But paying attention to what you eat isn’t only about controlling weight; the need for certain vitamins and minerals increases with age. One is calcium, necessary to protect bones. Another is B12, since some older adults make less of the stomach acid required to absorb the vitamin. More vitamin D also is required. “The skin gets less efficient at converting sunlight into this vitamin, so more is needed from other sources,” Lichtenstein says. Fewer than 7 percent of Americans between ages 50 and 70 get enough vitamin D from the foods they eat, and fewer than 26 percent get enough calcium.
Eating right and staying lean are both crucial for maintaining health throughout the years. Carrying an extra 20 or 30 pounds with you into old age doesn’t bode well for attempts to head off the myriad diseases that strike in midlife and later and are linked to weight–including diabetes, arthritis, heart disease, and some forms of cancer. If weight is a problem, it is especially important to limit processed foods that combine sugar and fat. Studies with rats indicate that when the two are added to chow, animals can’t easily stop eating, says Kessler.

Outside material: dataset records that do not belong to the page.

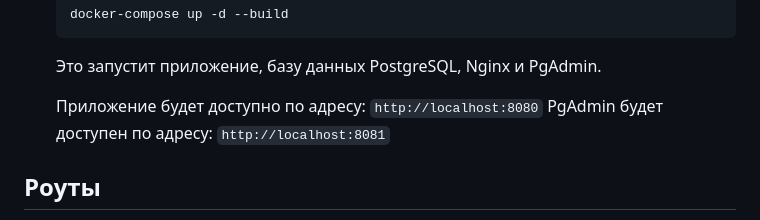
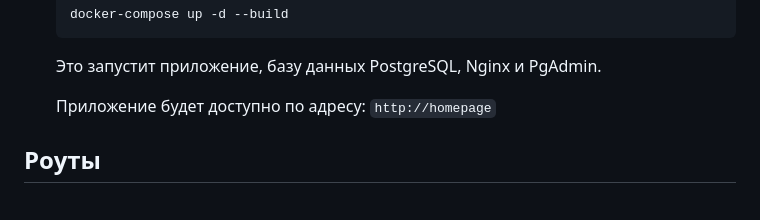
Before and after one commit to ilyshks/people-data, a Markdown page: README.md, the part around the change printed below. Drawn GitHub-style.

```diff
--- a/README.md
+++ b/README.md
@@ -77,8 +90,7 @@
 
     Это запустит приложение, базу данных PostgreSQL, Nginx и PgAdmin.
 
-    Приложение будет доступно по адресу: `http://localhost:8080`
-    PgAdmin будет доступен по адресу: `http://localhost:8081`
+    Приложение будет доступно по адресу: `http://homepage`
 
 
 ## Роуты
```
Also changed, not shown: other parts of README.md (+30 -3 lines).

This happens in humans, too, he says, and food manufacturers have taken note and added sugar and fat to many products.
So what should people eat? A healthful diet at midlife is the same as for younger adults–it’s just that the stakes may be higher. The focus should be on fruit, vegetables, whole grains, low- and nonfat dairy, legumes, lean meats, and fish. (While there is no single “longevity diet,” a Mediterranean diet–similar to a conventional healthful diet but with more emphasis on fish and olive oil–has been tied to a decreased risk of heart disease and reductions in blood pressure and “bad” LDL cholesterol. Mediterranean dieters may also outlive non-followers by two to three years, research suggests.) For someone whose current diet is far from this ideal, Lichtenstein advises starting small: load more veggies on the dinner plate; eat more skinless chicken or beans in place of hamburger. (A singly daily serving of processed or unprocessed red meat may boost the risk of premature death, according to a recent study by Harvard School of Public Health researchers.) And exercise. Walking briskly for at least 30 minutes every day makes it easier to get away with the occasional cookie. With further fine-tuning of that basic healthful eating plan, you can greatly improve your odds of staving off the major barriers to a vital old age:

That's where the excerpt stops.